==== EXERCISE INPUT

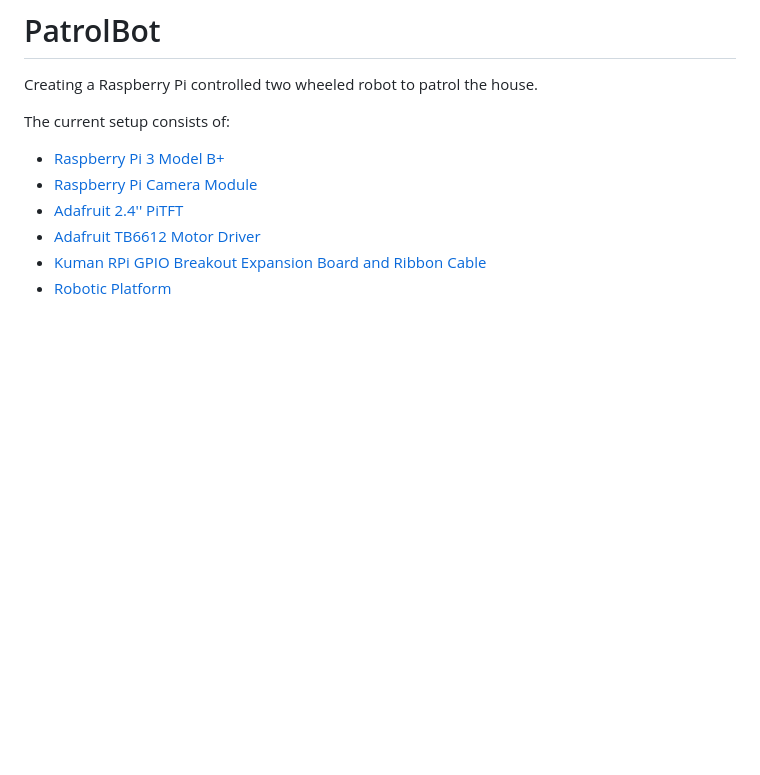
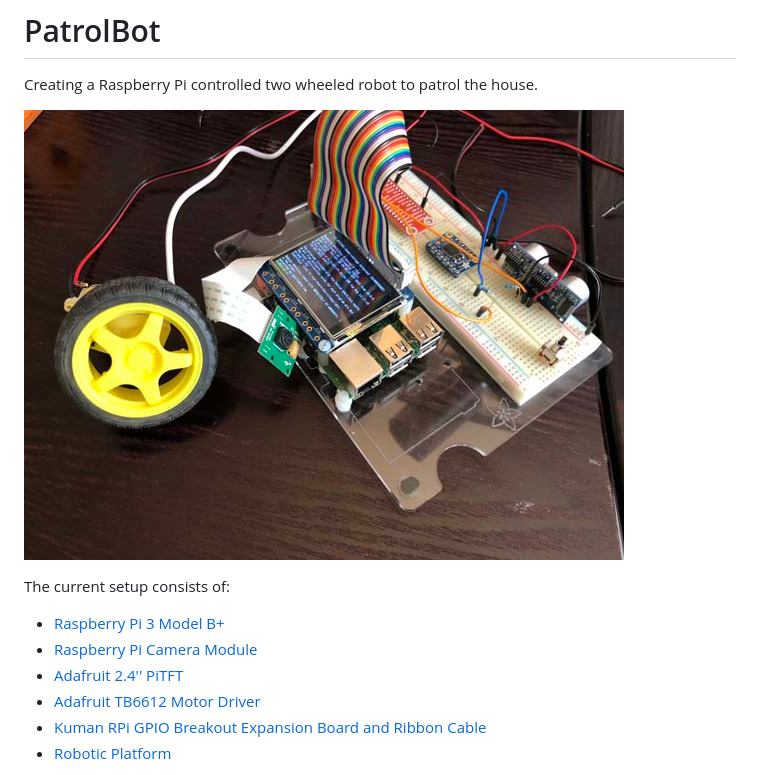
Before and after one commit to bradleynull/patrolbot, a Markdown page: README.md, the part around the change. GitHub-like rendering; pictures changed too: docs/media/breadboard_setup.jpg (added); blank space fills up the shorter version.

Commit message:
Added a picture!

```diff
--- a/README.md
+++ b/README.md
@@ -1,5 +1,7 @@
 # PatrolBot
 Creating a Raspberry Pi controlled two wheeled robot to patrol the house.
+
+![Patrolbot breadboard setup](docs/media/breadboard_setup.jpg)
 
 The current setup consists of:
 
```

========

# EXERCISE:
Scan the material above for the word "README". Copy each line where it occurs.

# TASK OUTPUT:
Before and after one commit to bradleynull/patrolbot, a Markdown page: README.md, the part around the change. GitHub-like rendering; pictures changed too: docs/media/breadboard_setup.jpg (added); blank space fills up the shorter version.
--- a/README.md
+++ b/README.md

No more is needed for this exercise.